The Yale University Library holds a medieval manuscript written in undecipherable code, in an unknown alphabet, in an unknown language, and it contains detailed drawings of more than one hundred plants none of which have ever been positively identified. Named after a bookseller who purchased it a century ago, the Voynich manuscript has been called the world’s most mysterious manuscript.
Scholars think that the Voynich was written somewhere in Europe but it is unknown by whom. The text of the Voynich is of no help in determining authorship since it has never been decoded, and some of the world’s best cryptographers have tried. But as the old saying goes, “One picture is worth a thousand words,” and the Voynich manuscript is packed full of pictures. From these drawings, I have concluded that the authors of the manuscript were Cathars, a sect of religious heretics that prospered in southern Europe in the 12th and 13th centuries. Specifically, the evidence is as follows:
a) in at least two different places the Voynich depicts Cathar women performing a baptism-like ceremony known as consolamentum, the only sacrament of Catharism. The Cathar Church had no formal clergy so a lay clergy of both sexes was empowered to perform this sacrament.
b) the Voynich depicts the round table of the governing lay clergy of the Cathar Church both in the European winter (mixture of men and women fully clothed) and at a summertime resort (now only naked women sitting in the circle). In sharp contrast to other medieval religions, women played a major role in the Cathar Church.
c) the Voynich depicts a European fortress with a round tower capped in a cone, exactly like the conned towers of the still-extant Carcassonne fortress, which was once a stronghold of Catharism and today is noted for its museum of torture, housing the original equipment used to convince the Cathars to repent.
d) though the underlying alphabetic characters of the Voynich are unknown, the manuscript utilizes recognizable accent marks: three different Voynich accents (the hook accent, the bloop accent, and the crossbar accent) can be found in the Homilies d’Organya, a manuscript of the old Catalan language, that is, a member of the Occitan family of languages spoken by the Cathars.
e) some of the women in the Voynich are depicted wearing an unusual top-of-the-head hair style, the same hair style seen in Europe in a medieval painting that depicts the Cathars being expelled from Carcassonne.
Moreover, please note that because of severe persecution by the Inquisition, the Cathars, more than any other people of medieval Europe, would have had a need to write in code. The Inquisition burned all the Cather literature that they could lay their hands on, so it unknown if, once upon a time, there were other manuscripts written in the Voynich script.
Radiocarbon experts from the University of Arizona have dated the Voynich manuscript to the early 15th century, between AD 1404 and AD 1438, which gives us a great anomaly. The Cathars –all half million of them– are believed to have become extinct by the early 14th century, wiped out by the papal Crusades and Inquisition torture chambers. There were no known survivors except for reports that a handful of Cathars narrowly escaped the massacre at Montsegur in AD 1244, carrying with them the sacred relic of their faith. Apparently, neither these escapees nor their treasure (believed by some to be esoteric texts or the Holy Grail) were ever found.

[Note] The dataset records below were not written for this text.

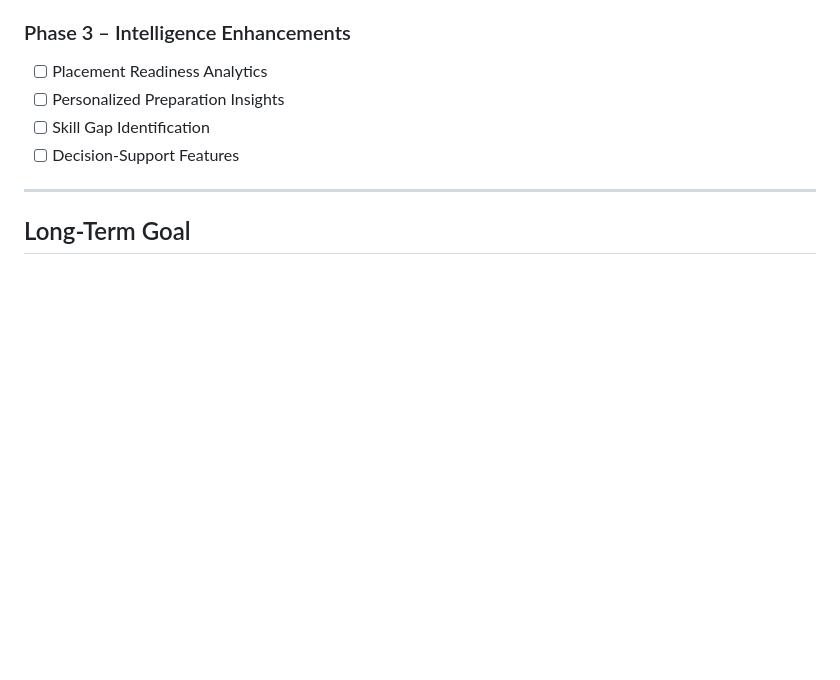
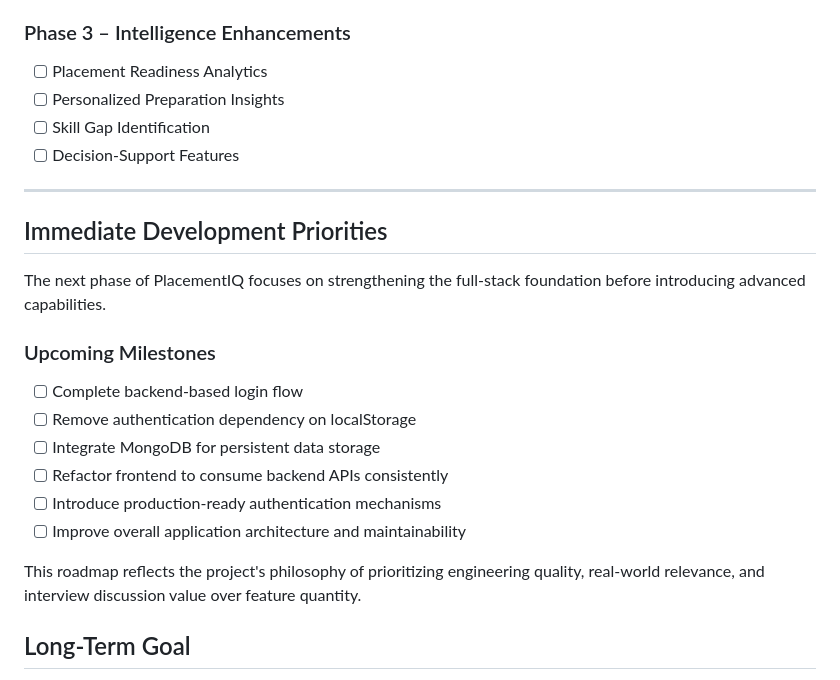
Before and after one commit to PavanTeja-hash/placement-intelligence-dashboard, a Markdown page: README.md, the part around the change. Drawn GitHub-style; blank space fills up the shorter version.

Commit message:
Documented immediate development milestones for PlacementIQ

```diff
--- a/README.md
+++ b/README.md
@@ -191,6 +191,21 @@ In-Memory Storage (Development Phase)
 
 ---
 
+## Immediate Development Priorities
+
+The next phase of PlacementIQ focuses on strengthening the full-stack foundation before introducing advanced capabilities.
+
+### Upcoming Milestones
+
+- [ ] Complete backend-based login flow
+- [ ] Remove authentication dependency on localStorage
+- [ ] Integrate MongoDB for persistent data storage
+- [ ] Refactor frontend to consume backend APIs consistently
+- [ ] Introduce production-ready authentication mechanisms
+- [ ] Improve overall application architecture and maintainability
+
+This roadmap reflects the project's philosophy of prioritizing engineering quality, real-world relevance, and interview discussion value over feature quantity.
+
 ## Long-Term Goal
 
 To develop PlacementIQ into a scalable placement intelligence platform that helps students assess their preparation, identify improvement areas, and make informed decisions throughout their placement journey while simultaneously demonstrating strong full-stack engineering capabilities.
```
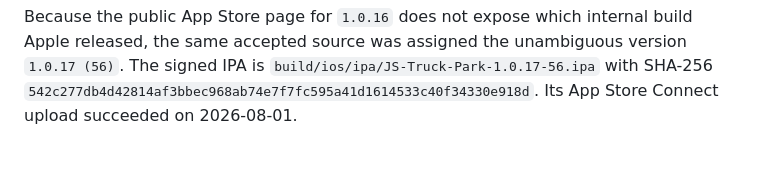
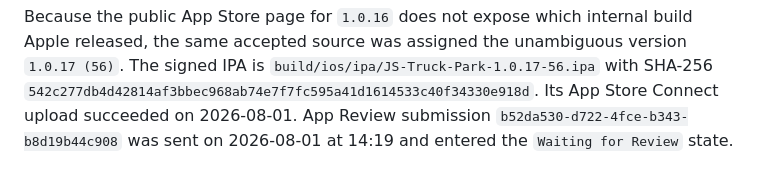
Before and after one commit to AlexKulyabin/js-truck-park-client, a Markdown page: docs/release_artifact_provenance.md, the part around the change. GitHub-like rendering.

Commit message:
docs: record iOS 1.0.17 review submission

```diff
--- a/docs/release_artifact_provenance.md
+++ b/docs/release_artifact_provenance.md
@@ -115,3 +115,5 @@ version `1.0.17 (56)`. The signed IPA is
 `build/ios/ipa/JS-Truck-Park-1.0.17-56.ipa` with SHA-256
 `542c277db4d42814af3bbec968ab74e7f7fc595a41d1614533c40f34330e918d`.
 Its App Store Connect upload succeeded on 2026-08-01.
+App Review submission `b52da530-d722-4fce-b343-b8d19b44c908` was sent on
+2026-08-01 at 14:19 and entered the `Waiting for Review` state.
```
Also changed, not shown: docs/ios_testflight_archive.md (+3 -1 lines).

The mystery compounds itself when we observe that no European botanist has ever identified any of the more than one hundred plants depicted, in great detail, in the Voynich manuscript. This raises suspicions that perhaps these are not plants of Europe after all but of some other place. Given the enormous diversity of exotic plants depicted in the manuscript, one place that quickly comes to mind is the Amazon rainforest of South America. This could also explain all the naked women seen in the Voynich manuscript, i.e. the survivors of Montsegur fled to the tropics where clothing was not particularly necessary.
I was elated when I found a picture of an Amazon plant with pointed green leaves and bunches of red berries that looked just like one of the Voynich plants, but then I discovered that similar plants exist elsewhere. The Voynich, however, has some extremely peculiar plants, so much so that they are suspected of being purely fictional concoctions. One such plant can be found between pages numbered 2 and 3 in the Yale PDF file, which is available online. I found a modern photograph of that plant and acquired rights to post it on my website, where I am currently awaiting the opinion of professional botanists on whether or not it is the exact same species.
It is doubtful that this plant –a tropical underwater plant of odd shape with one floral offshoot but lacking branches and leaves– could even survive in Europe let alone be found there. Whether by disease, headhunters, or perhaps intermarriage with the natives, no Cathar settlement in the Amazon rainforest survived to see the arrival of the Conquistadors, but the Voynich manuscript nonetheless raises the intriguing possibility that the French Cathars reached the Americas ahead of the Spanish, by more than two hundred years.
Subscribe to the newsletter news
We hate SPAM and promise to keep your email address safe